**Task to carry out:** Once the pictures are set aside, output all the records exactly.

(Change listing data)

⁂

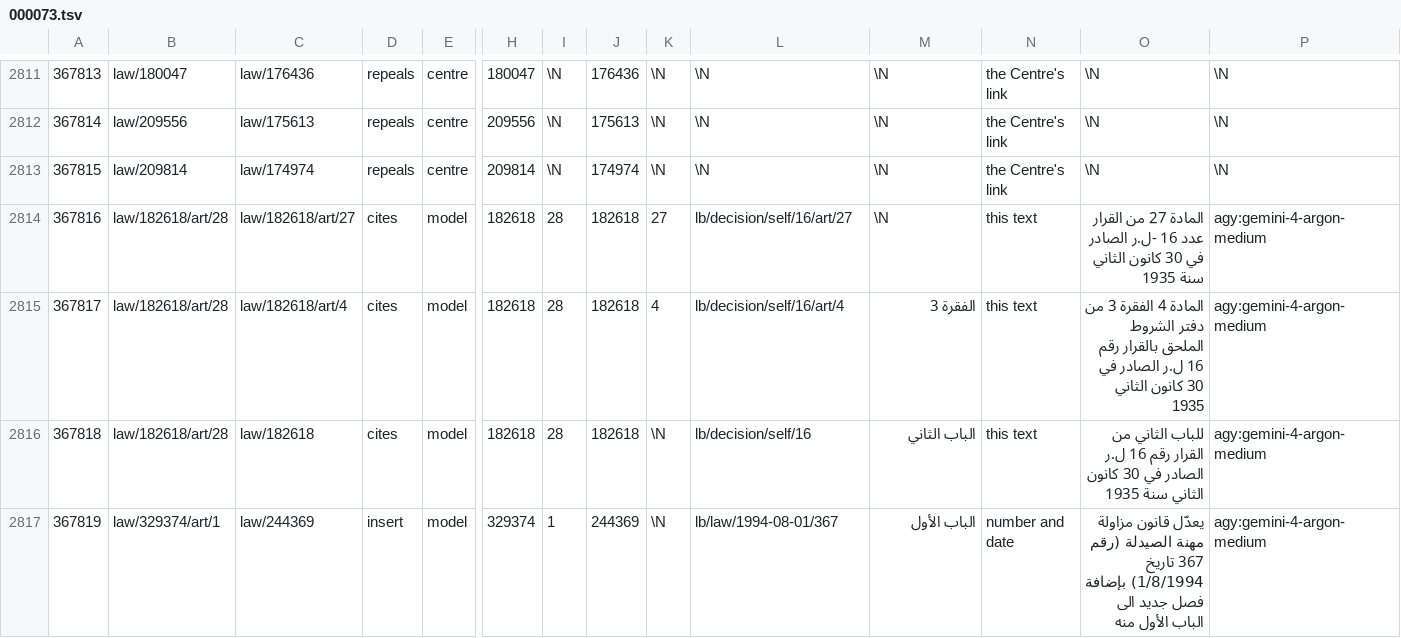
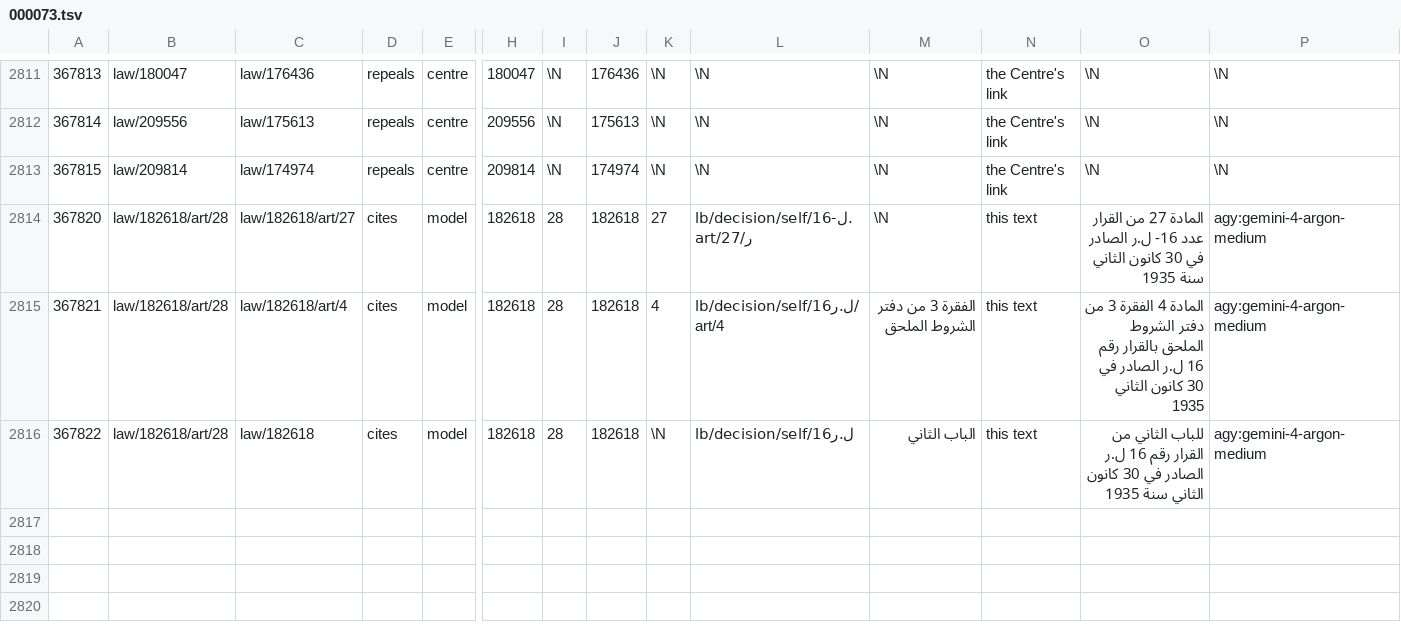
Before and after one commit to taktekhq/lebanese-legislation, a TSV file: data/tables/graph_edge/000073.tsv, drawn as a sheet; only a part is shown, gaps mark what is left out; rows hold the shown columns only; the diff names each change by its address in the sheet, - before the commit and + after, or states it on an @@ line.

Commit message:
data: 2026-11-06,  3 files changed, 5 insertions(+), 6 deletions(-)

```diff
--- a/data/tables/graph_edge/000073.tsv
+++ b/data/tables/graph_edge/000073.tsv
@@ column A renumbered between rows 2814 and 2816 @@
-L2814: lb/decision/self/16/art/27
+L2814: lb/decision/self/16-ل.ر/art/27
-O2814: …القرار عدد 16 -ل.ر الصادر في…
+O2814: …القرار عدد 16- ل.ر الصادر في…
-L2815: lb/decision/self/16/art/4
+L2815: lb/decision/self/16ل.ر/art/4
-M2815: الفقرة 3
+M2815: الفقرة 3 من دفتر الشروط الملحق
-L2816: lb/decision/self/16
+L2816: lb/decision/self/16ل.ر
-row 2817: 367819 | law/329374/art/1 | law/244369 | insert | model | 329374 | 1 | 244369 | \N | lb/law/1994-08-01/367 | الباب الأول | number and date | يعدّل قانون مزاولة مهنة الصيدلة (رقم 367 تاريخ 1/8/1994) بإضافة فصل جديد الى الباب الأول منه | agy:gemini-4-argon-medium
```
Also changed, not shown: 3 other files.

⁂

**Solution below:**
Before and after one commit to taktekhq/lebanese-legislation, a TSV file: data/tables/graph_edge/000073.tsv, drawn as a sheet; only a part is shown, gaps mark what is left out; rows hold the shown columns only; the diff names each change by its address in the sheet, - before the commit and + after, or states it on an @@ line.

Commit message:
data: 2026-11-06,  3 files changed, 5 insertions(+), 6 deletions(-)

```diff
--- a/data/tables/graph_edge/000073.tsv
+++ b/data/tables/graph_edge/000073.tsv
@@ column A renumbered between rows 2814 and 2816 @@
-L2814: lb/decision/self/16/art/27
+L2814: lb/decision/self/16-ل.ر/art/27
-O2814: …القرار عدد 16 -ل.ر الصادر في…
+O2814: …القرار عدد 16- ل.ر الصادر في…
-L2815: lb/decision/self/16/art/4
+L2815: lb/decision/self/16ل.ر/art/4
-M2815: الفقرة 3
+M2815: الفقرة 3 من دفتر الشروط الملحق
-L2816: lb/decision/self/16
+L2816: lb/decision/self/16ل.ر
-row 2817: 367819 | law/329374/art/1 | law/244369 | insert | model | 329374 | 1 | 244369 | \N | lb/law/1994-08-01/367 | الباب الأول | number and date | يعدّل قانون مزاولة مهنة الصيدلة (رقم 367 تاريخ 1/8/1994) بإضافة فصل جديد الى الباب الأول منه | agy:gemini-4-argon-medium
```
Also changed, not shown: 3 other files.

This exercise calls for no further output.